YOUR INSTRUCTIONS: Scan the material and copy every line in which "broadcast" appears.

══ STUDY MATERIAL ══

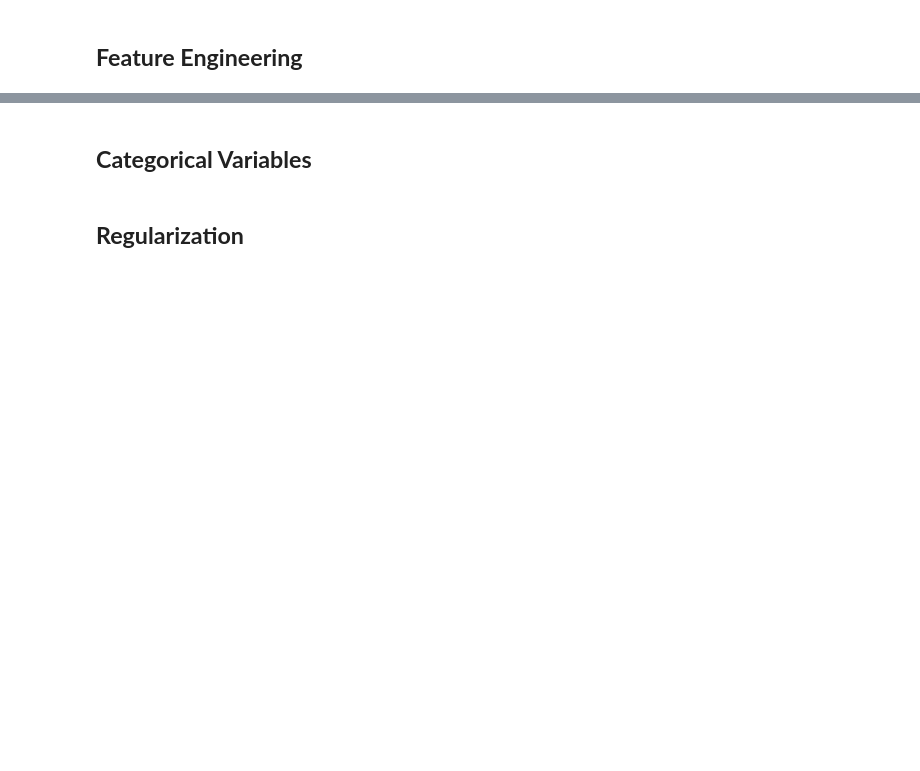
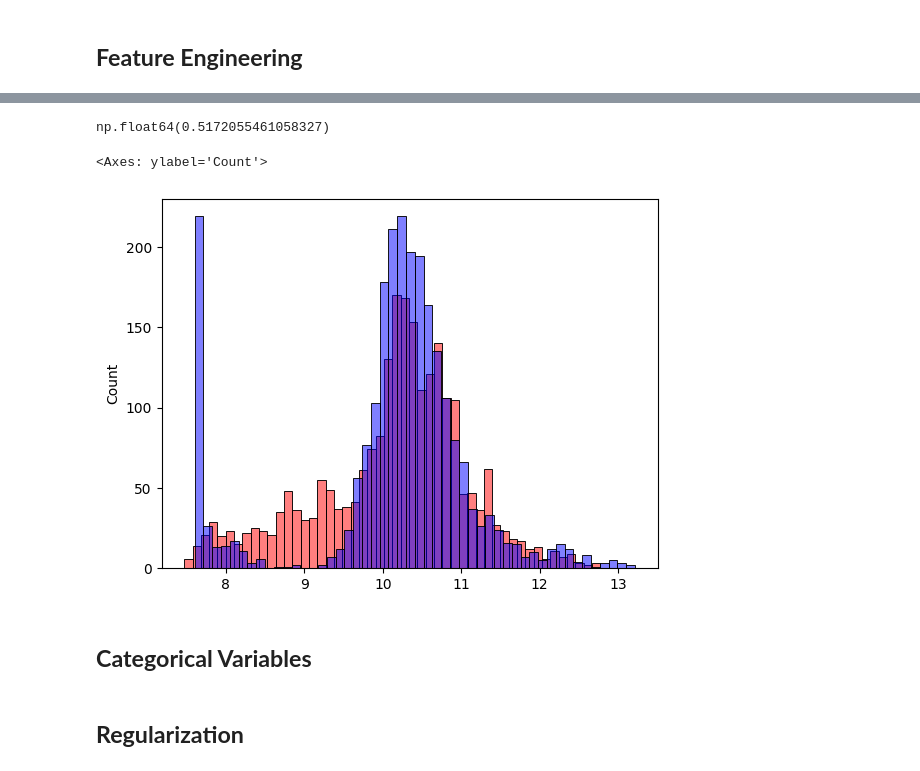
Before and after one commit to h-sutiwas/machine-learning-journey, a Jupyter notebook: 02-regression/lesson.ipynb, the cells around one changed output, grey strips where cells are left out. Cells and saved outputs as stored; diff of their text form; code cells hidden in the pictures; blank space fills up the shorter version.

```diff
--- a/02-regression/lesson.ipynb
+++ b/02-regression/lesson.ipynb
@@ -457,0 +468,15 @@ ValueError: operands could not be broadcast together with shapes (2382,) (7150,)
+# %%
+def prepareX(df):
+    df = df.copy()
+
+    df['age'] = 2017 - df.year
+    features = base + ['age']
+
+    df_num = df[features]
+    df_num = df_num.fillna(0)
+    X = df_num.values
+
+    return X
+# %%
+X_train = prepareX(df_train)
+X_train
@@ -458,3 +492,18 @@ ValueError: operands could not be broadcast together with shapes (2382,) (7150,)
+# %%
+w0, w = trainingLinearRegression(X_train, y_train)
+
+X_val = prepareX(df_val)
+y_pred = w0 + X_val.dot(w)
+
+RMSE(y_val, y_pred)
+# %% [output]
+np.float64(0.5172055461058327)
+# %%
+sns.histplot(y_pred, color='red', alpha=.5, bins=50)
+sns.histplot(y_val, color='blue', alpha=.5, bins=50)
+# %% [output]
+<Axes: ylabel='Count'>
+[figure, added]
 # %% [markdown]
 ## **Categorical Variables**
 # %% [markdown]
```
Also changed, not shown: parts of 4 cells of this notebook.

═══
══ STUDY MATERIAL ══

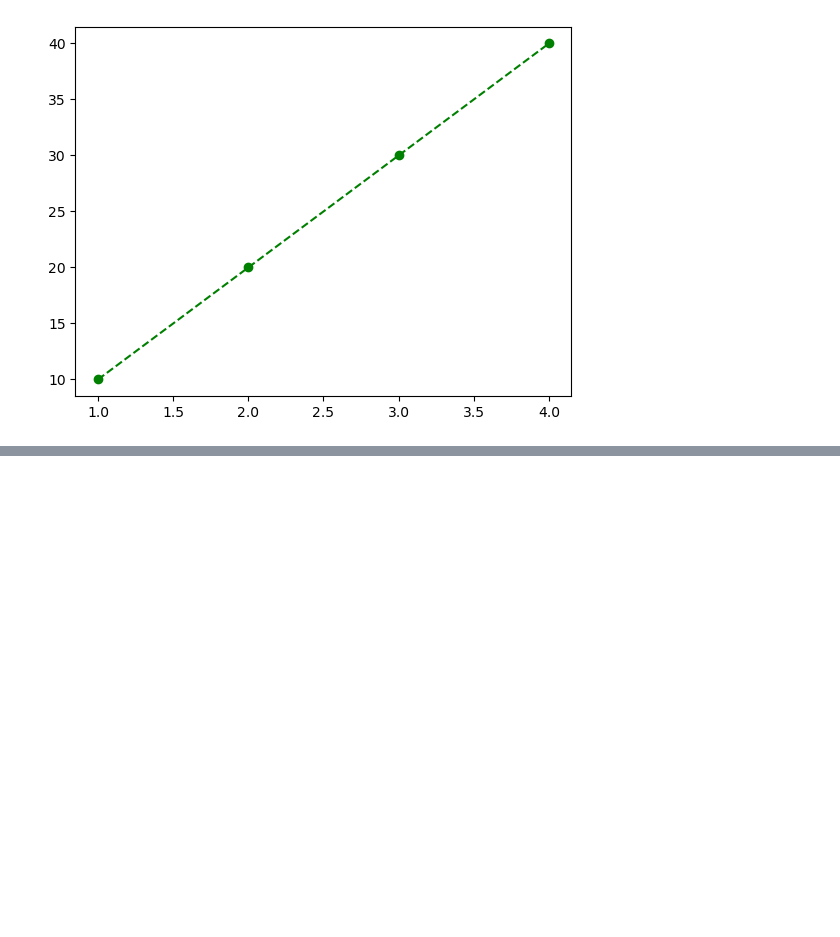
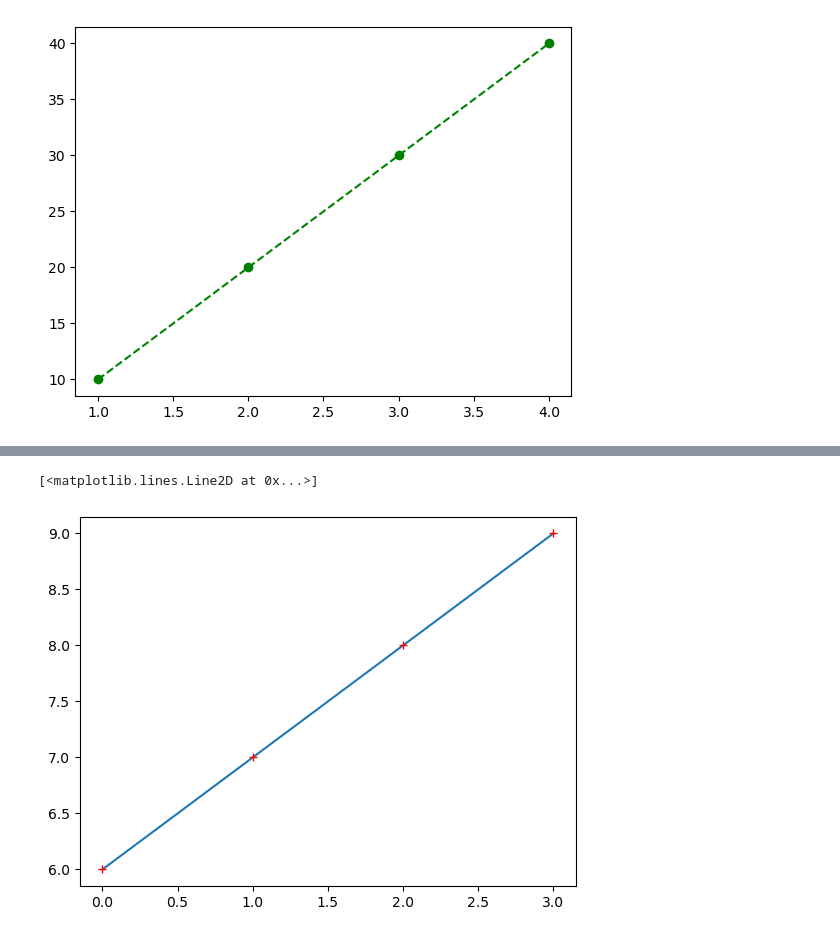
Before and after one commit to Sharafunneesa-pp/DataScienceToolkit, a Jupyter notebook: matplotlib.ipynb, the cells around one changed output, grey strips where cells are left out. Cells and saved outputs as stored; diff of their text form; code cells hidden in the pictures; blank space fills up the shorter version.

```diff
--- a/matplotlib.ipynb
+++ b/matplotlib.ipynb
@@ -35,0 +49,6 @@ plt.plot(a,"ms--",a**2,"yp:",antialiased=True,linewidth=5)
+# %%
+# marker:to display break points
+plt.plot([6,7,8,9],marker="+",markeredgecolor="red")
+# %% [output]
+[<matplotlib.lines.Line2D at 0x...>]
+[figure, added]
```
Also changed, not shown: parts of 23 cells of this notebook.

═══

ANSWER TO THE PROBLEM:
@@ -457,0 +468,15 @@ ValueError: operands could not be broadcast together with shapes (2382,) (7150,)
@@ -458,3 +492,18 @@ ValueError: operands could not be broadcast together with shapes (2382,) (7150,)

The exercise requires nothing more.